Association of American Publishers: Publishers Applaud Felony Streaming Amendment

Congress Only Has $600 for COVID Relief But They Managed to Cram In Controversial Changes to Copyright that Threaten Internet Users with Huge Fines (via Fight For The Future)

Copyright Alliance Commends Congress for Passing the CASE Act and the Protecting Lawful Streaming Act as Part of the Consolidated Appropriations Act, 2021

Motion Picture Association Statement on Coronavirus Relief and Government Funding Passage in Congress (via MPAA)

Music Community Statement on Omnibus COVID-19 Relief Bill (via RIAA)

Public Knowledge Condemns Passage of CASE Act in Funding Bill

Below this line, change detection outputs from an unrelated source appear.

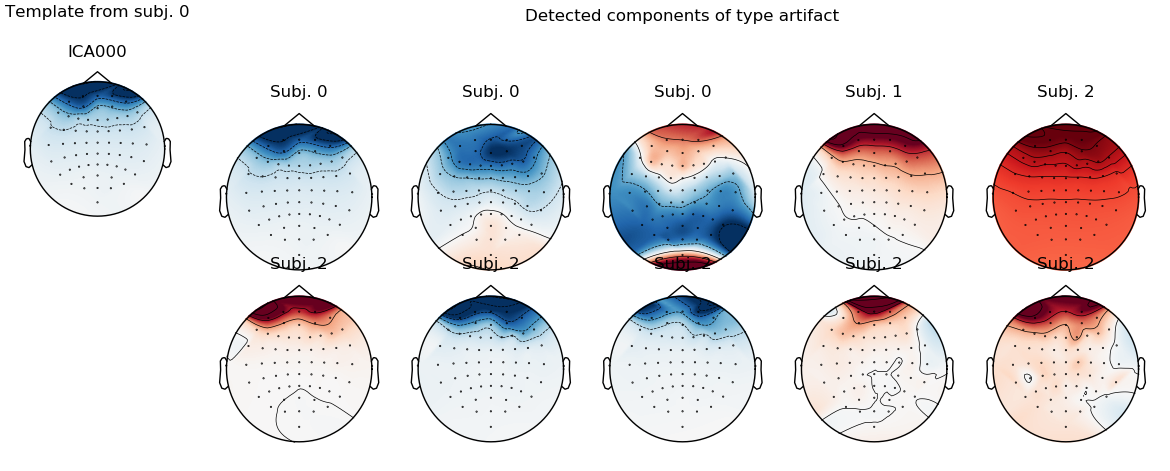
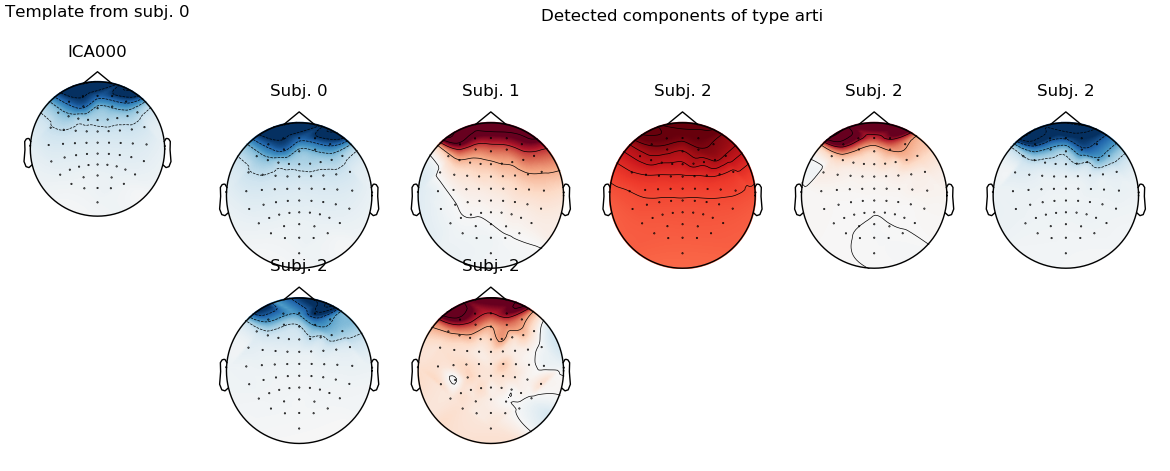
Added new test methods

diff --git a/preprocessing/test.py b/preprocessing/test.py
@@ -1,6 +1,7 @@
 from pirate import Pirates
 import os
 import numpy as np
+import matplotlib.pyplot as plt
 
 cwd = os.getcwd()
 preprocessing = os.path.join(cwd, "preprocessing")
@@ -27,10 +28,9 @@ other = [1,2]
 mov = [33, 42]
 nb = [21, 40, 44, 48]
 comp_template = eye + other + mov + nb
-not_found = [23, 46, 62]
 
 
-Pirates.corr_map(icas, 0, comp_template, dir_templates, threshold=0.80, label="artifact")
+corr = Pirates.corr_map(icas, 0, comp_template, dir_templates, "arti", threshold=0.85)
 #reco_raws = Pirates.reconstruct_raws(icas, raws_clean, "artifact")
 #Pirates.plot_post_psd(reco_raws, dir_post_psd, overwrite=True)
 
@@ -39,39 +39,66 @@ Pirates.corr_map(icas, 0, comp_template, dir_templates, threshold=0.80, label="a
 
 
 import matplotlib.pyplot as plt
+from PIL import Image
 from mne.time_frequency import psd_multitaper, psd_welch
 
+icas = icas
+label = "arti"
+dir_topo_psd = os.getcwd()
+list_sub = sub
+raws = raws_clean
 
-cwd = os.getcwd()
-ax1 = icas[0].plot_components(picks=0)
-path_comp = os.path.join(cwd, "1.png")
-ax1.savefig(path_comp)
-plt.close(ax1)
-sources = icas[0].get_sources(raws_clean[0])
-psds, freqs = psd_welch(sources, picks=[0])
-psds = 10*np.log10(psds)
-psds_mean = psds.mean(0)
-plt.figure(figsize=(2.5,2))
-plt.plot(freqs, psds_mean)
-path_psd = os.path.join(cwd, "la.png")
-plt.savefig(path_psd)
-plt.close("all")
+#Qui defnire
+subjs = list()
+for ica,subj in zip(icas[1:],raws[1:]):
+    img_paths = list()
+    lab = ica.labels_[label]
+    for n in lab:
+        ax1 = ica.plot_components(picks=n, title=subj.__repr__()[10:14])
+        path_comp = os.path.join(dir_topo_psd, "TOPO"  + subj.__repr__()[10:14] + "C" + str(n) + ".png")
+        ax1.savefig(path_comp)
+        plt.close(ax1)
+        sources = ica.get_sources(subj)
+        psds, freqs = psd_welch(sources, picks=[n])
+        psds = 10 * np.log10(psds)
+        psds_mean = psds.mean(0)
+        plt.figure(figsize=(2.5, 2))
+        plt.plot(freqs, psds_mean)
+        path_psd = os.path.join(dir_topo_psd, "PSD" + subj.__repr__()[10:14] + "C" + str(n) + ".png")
+        plt.savefig(path_psd)
+        plt.close("all")
+        psd = Image.open(path_comp)
+        topo = Image.open(path_psd)
+        imgs = [psd, topo]
+        width_0, height_0 = imgs[0].size
+        width_1, height_1 = imgs[1].size
+        real_width = width_0 + width_1
+        real_height = height_1 + 15
+        new_im = Image.new('RGBA', (real_width, real_height))
+        x_offset = 0
+        for im in imgs:
+            new_im.paste(im, (x_offset, 0))
+            x_offset += im.size[0]
 
-from PIL import Image
-psd = Image.open(path_comp)
-topo = Image.open(path_psd)
-imgs = [psd, topo]
-width_0, height_0 = imgs[0].size
-width_1, height_1 = imgs[1].size
-real_width = width_0 + width_1
-real_height = height_1 + 15
-new_im = Image.new('RGBA', (real_width, real_height))
-x_offset = 0
-for im in imgs:
-    new_im.paste(im, (x_offset, 0))
-    x_offset += im.size[0]
-new_im.save(os.path.join(cwd, "new.png"))
-os.remove(path_psd)
-os.remove(path_comp)
-plt.close('all')
+        img_path = os.path.join(dir_topo_psd, subj.__repr__()[10:14] + "C" + str(n) + ".png")
+        new_im.save(img_path)
+        img_paths.append(img_path)
+        os.remove(path_psd)
+        os.remove(path_comp)
+        plt.close('all')
+    subjs.append(img_paths)
+        
+
+
+
+
+
+
+
+
+
+
+
+
+
 

diff --git a/pirate.py b/pirate.py
@@ -421,6 +421,16 @@ class Pirates:
             plt.close('all')
         return None
 
+
+    @staticmethod
+    def psd_top_corr_map(icas, ica_temp, comp_template,):
+        for comp in comp_template:
+            corrmap(icas, template=(ica_temp, comp), label=str(comp))
+            plt.close("all")
+
+
+
+
 if __name__ == "__main__":
     # Make sure that you have the latest version of mne-pyhton
     pass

This Disastrous Copyright Proposal Goes Straight to Our Naughty List (via EFF)